Which lines in the records below mention the word "from"? Copy each one out.
-- Exercise input follows --
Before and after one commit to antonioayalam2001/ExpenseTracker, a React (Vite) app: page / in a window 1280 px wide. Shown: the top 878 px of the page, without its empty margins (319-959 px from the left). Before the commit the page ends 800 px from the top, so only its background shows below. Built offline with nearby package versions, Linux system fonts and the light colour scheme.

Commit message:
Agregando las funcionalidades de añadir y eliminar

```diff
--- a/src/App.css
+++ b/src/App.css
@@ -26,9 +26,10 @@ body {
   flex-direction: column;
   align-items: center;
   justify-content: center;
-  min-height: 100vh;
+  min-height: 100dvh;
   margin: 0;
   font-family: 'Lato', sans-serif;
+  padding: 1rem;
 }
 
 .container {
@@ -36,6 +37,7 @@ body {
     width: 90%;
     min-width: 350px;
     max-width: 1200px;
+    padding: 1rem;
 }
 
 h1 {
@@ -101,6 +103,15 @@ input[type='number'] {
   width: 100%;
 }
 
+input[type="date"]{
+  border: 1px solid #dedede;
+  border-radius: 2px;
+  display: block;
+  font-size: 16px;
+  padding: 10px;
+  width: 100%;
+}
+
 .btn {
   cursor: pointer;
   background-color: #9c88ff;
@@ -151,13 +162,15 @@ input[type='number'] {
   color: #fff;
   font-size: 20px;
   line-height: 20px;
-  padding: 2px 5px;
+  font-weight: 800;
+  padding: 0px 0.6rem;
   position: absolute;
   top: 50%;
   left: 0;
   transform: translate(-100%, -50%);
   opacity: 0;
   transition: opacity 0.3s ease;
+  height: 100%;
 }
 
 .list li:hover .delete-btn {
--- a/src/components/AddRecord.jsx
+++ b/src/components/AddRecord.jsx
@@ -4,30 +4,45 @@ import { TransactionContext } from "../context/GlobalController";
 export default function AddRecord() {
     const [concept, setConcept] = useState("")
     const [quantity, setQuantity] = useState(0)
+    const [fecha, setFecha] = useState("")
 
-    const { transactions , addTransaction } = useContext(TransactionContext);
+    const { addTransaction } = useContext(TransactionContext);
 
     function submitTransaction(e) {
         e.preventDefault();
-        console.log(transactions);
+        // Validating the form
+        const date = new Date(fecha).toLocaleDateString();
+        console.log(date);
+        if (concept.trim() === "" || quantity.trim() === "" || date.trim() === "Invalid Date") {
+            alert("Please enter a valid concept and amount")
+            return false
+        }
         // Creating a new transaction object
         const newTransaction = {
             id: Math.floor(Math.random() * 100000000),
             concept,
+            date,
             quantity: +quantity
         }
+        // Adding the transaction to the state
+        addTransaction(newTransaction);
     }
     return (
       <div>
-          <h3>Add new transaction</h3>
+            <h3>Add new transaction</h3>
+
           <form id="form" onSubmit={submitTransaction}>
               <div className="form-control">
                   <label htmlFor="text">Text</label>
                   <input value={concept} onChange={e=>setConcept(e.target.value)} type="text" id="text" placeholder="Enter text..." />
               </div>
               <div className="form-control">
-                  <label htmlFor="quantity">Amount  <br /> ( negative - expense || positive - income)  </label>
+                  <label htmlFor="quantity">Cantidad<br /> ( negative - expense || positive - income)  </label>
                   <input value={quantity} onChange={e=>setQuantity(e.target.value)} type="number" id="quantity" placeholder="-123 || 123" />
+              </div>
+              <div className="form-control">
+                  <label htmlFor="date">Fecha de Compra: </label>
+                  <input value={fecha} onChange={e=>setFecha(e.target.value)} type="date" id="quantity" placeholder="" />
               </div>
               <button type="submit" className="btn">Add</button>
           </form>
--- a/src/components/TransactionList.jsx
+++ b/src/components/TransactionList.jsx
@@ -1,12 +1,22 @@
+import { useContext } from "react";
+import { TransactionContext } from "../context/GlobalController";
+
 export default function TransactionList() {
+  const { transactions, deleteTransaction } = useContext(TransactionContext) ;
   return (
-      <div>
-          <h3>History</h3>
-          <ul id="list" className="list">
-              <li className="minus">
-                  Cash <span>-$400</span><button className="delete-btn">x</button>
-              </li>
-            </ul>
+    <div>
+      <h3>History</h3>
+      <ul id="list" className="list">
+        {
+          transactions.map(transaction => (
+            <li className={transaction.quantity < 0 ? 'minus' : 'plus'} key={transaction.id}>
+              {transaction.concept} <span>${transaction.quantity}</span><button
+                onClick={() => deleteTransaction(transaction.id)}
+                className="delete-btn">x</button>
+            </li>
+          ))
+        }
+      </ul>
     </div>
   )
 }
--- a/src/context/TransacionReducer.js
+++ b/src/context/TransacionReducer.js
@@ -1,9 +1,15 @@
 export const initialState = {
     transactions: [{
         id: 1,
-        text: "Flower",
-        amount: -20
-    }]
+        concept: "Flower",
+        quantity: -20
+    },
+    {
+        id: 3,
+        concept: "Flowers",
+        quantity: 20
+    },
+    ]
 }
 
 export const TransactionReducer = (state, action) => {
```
-- Exercise input concluded --
* _Result of this exercise_
Before and after one commit to antonioayalam2001/ExpenseTracker, a React (Vite) app: page / in a window 1280 px wide. Shown: the top 878 px of the page, without its empty margins (319-959 px from the left). Before the commit the page ends 800 px from the top, so only its background shows below. Built offline with nearby package versions, Linux system fonts and the light colour scheme.
@@ -4,30 +4,45 @@ import { TransactionContext } from "../context/GlobalController";
+import { useContext } from "react";
+import { TransactionContext } from "../context/GlobalController";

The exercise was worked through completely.